Wine Masters • Season 2: Italy

In the second season we visit five wine regions in Italy: Piedmont told by the Gaja family, Veneto, told by Masi/Boscanini, Tuscany told by the Antinori family, Campania told by the family Mastrobernadino, Sicily told by the Tasca family. To add more depth Masters of Wine Richard Hemming and Sarah Heller and Italian wine writer Burton Anderson, share their expertise in each documentary episode.

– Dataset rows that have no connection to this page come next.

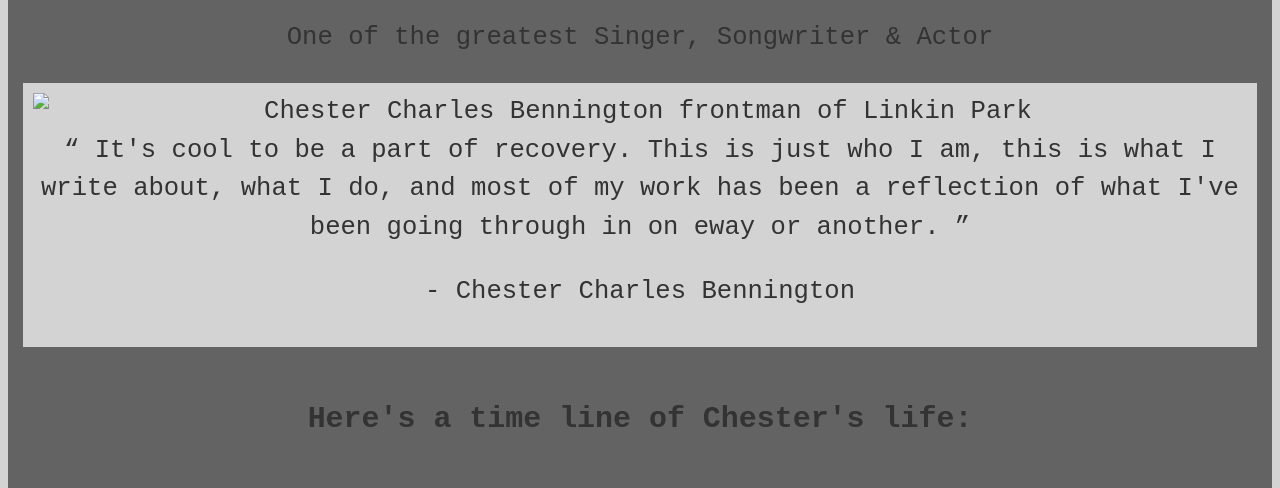
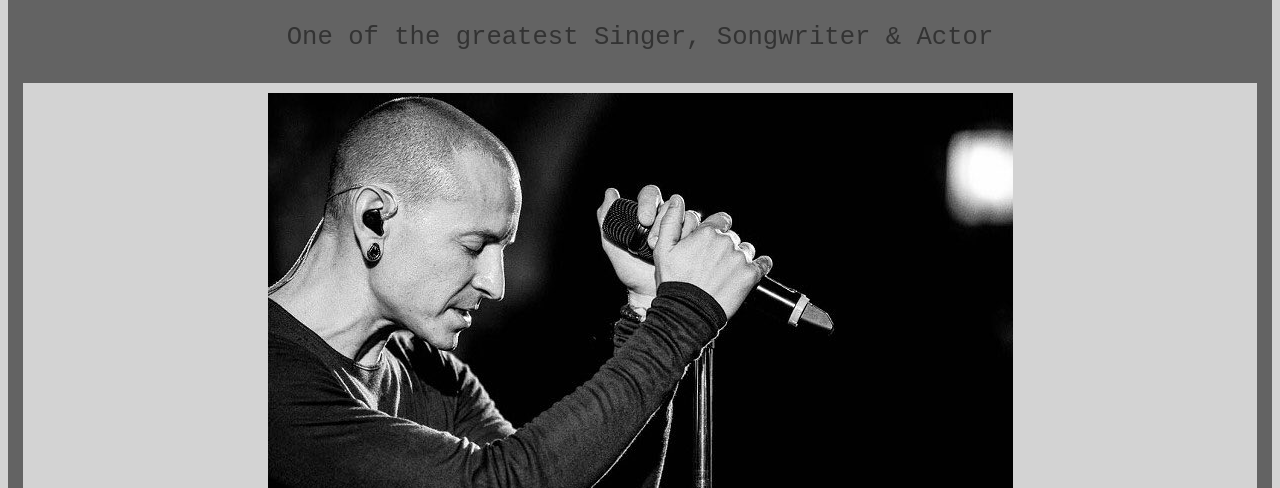
Before and after one commit to MarcelVoigt92/TributePage, a plain HTML site: page index.html in a window 1280 px wide. Shown: the part 128-616 px from the top of the page. Drawn offline with Linux system fonts and the light colour scheme; the site is published under a folder, as on GitHub Pages, so addresses that start at the root find nothing.

Commit message:
site is ready to deploy

```diff
--- a/index.html
+++ b/index.html
@@ -21,7 +21,7 @@
       <figure id="img-div">
         <img
           id="image"
-          src="/images/chester.jpeg"
+          src="./images/chester.jpeg"
           alt="Chester Charles Bennington frontman of Linkin Park"
         />
         <q id="img-caption">
```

In the second season we visit five wine regions in Italy: Piedmont told by the Gaja family, Veneto told by Masi/ the Boscaini family, Tuscany told by the Antinori family, Campania told by the Mastroberardino family, Sicily told by the Tasca family. To add more depth, Masters of Wine Richard Hemming...
Barolo and Barbaresco wines are strongly in demand by wine collectors. Although both villages in Piedmont are very close, and the wines are both made by Nebbiolo grapes, some say Barolo is more masculine and Barbaresco is more feminine. Gaia Gaja: “Barolo is a gentleman and Barbaresco is a lady,...
Campania was called ‘Campania Felix’ by the Romans, meaning ‘Happy land’. The Romans considered it the best place to grow vines. Mastroberardino was the only one who kept faith in the native Aglianico grapes from Taurasi. Some say these are archeological wines, others say it’s the Barolo of the...
The renaissance of Italian wines started in Tuscany with Sangiovese grapes. Piero Antinori was one of the first to produce high quality Chianti Classico and introduced the first Super Tuscan. Antinori is one of the oldest family owned companies in the world. 

Alessia Antinori (26th...
Amarone della Valpolicella was invented by mistake. The ‘Appassimento’ method is a fascinating process, the concentrated wines are made by grapes which are dried on bamboo racks for months. 

Raffaele Boscaini: “My grandfather had Valpolicella as an everyday wine and Amarone for Christmas...
The Regaleali Estate in the middle of Sicily is like an oasis in the desert. The first prestigious Nero d’Avola wine was made here by the old noble family Tasca d’Almerita. Alberto Tasca: “It gave me freedom once I realized I’m only the landkeeper of this place for a short period.”

Luigi Tasca...